North was greeted by two standing ovations and enthusiastic cheers from about 150 members of the Christian Coalition of California, a nonpartisan organization that seeks to build grass-roots networks for its conservative agenda.
Brandishing a pocket copy of the Constitution, North read the words of James Madison and spoke fondly of the nation's forefathers and their Christian beliefs. He also derided President Clinton's proposals and the Congress that grilled him during the Iran-Contra hearings.
"The stripes are still on my back from that imperial Congress," said North, 49. "And if we are going to change this country, we are going to have to change Congress."
That statement drew shouts from the Sheraton-Anaheim hotel audience urging North, the key figure in the arms-for-hostages scandal that rocked the Reagan Administration, to seek office. North, smiling, didn't comment on reports that he would challenge U.S. Sen. Charles Robb in 1994 for the Virginia Democrat's seat.
"I'm not here as a candidate, I'm just here as a husband of one and a father of four," he said. "That's a long ways off."
But for many coalition members, still stinging from Clinton's victory, future campaigns were the talk of the day. The two-day seminar, which included topics such as rebuilding the Reagan support base and organizing churchgoers into a voting bloc, is aimed at re-establishing conservative influence, said coalition executive director Ralph E. Reed.
The group, which sprung from televangelist Pat Robertson's 1988 presidential bid, has 350,000 members nationwide, about 22,000 of them in California, Reed said. He added that about one in five state members live in Orange County.
Although the coalition does not endorse candidates or parties, their agenda includes stands against abortion, gay rights, higher taxes and tax-funded arts. If they did endorse candidates, member Lance McNew, 21, of Cypress said North would nicely fit the bill.
"I would support him no matter what he decided to do," said McNew, who cradled five copies of North's autobiography, "Under Fire," under his arm, hoping for autographs. "If he decided to run for President, sure, I would support him. He fights for what he believes in, unlike our current President."
Clinton's purported lack of fight was one of North's main topics during his afternoon speech. In an address steeped in patriotic imagery, North quoted Abraham Lincoln, Patrick Henry and Ronald Reagan as he urged each audience member to convert five friends to the fight to make America more conservative.

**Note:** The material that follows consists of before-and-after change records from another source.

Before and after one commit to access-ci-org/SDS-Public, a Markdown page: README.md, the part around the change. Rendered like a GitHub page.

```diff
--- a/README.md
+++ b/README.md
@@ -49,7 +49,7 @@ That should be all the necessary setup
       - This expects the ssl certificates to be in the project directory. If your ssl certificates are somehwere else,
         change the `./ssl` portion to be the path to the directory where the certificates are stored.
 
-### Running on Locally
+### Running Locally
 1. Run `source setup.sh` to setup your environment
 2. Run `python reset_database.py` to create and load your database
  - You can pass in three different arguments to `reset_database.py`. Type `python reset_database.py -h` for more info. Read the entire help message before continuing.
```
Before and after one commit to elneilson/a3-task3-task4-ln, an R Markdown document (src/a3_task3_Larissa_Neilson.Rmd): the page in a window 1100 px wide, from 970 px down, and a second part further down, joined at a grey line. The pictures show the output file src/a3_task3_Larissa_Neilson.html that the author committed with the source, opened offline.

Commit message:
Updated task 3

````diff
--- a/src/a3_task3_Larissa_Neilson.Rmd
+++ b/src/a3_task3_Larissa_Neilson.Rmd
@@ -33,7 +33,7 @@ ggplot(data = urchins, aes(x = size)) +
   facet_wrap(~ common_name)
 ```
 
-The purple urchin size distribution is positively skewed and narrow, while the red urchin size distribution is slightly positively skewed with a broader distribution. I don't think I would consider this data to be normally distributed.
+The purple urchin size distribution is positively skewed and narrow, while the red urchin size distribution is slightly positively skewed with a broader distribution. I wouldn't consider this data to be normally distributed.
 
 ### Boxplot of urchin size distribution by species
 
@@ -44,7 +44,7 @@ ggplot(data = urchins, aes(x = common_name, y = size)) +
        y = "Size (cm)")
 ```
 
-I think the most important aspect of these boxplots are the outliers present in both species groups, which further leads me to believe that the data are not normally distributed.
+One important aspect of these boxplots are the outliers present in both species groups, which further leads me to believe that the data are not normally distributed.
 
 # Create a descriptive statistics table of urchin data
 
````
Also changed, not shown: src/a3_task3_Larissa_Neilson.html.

"The Constitution says provide for the general welfare, it doesn't say provide welfare generally," said North, who heads the Freedom Alliance, a nonprofit foundation promoting a conservative ideology.
Afterward, North blanched at the suggestion that the extreme religious right alienated voters and splintered George Bush's supporters. "I think that's the perspective of big media, and it's wrong. . . . Bush lost because he was overconfident."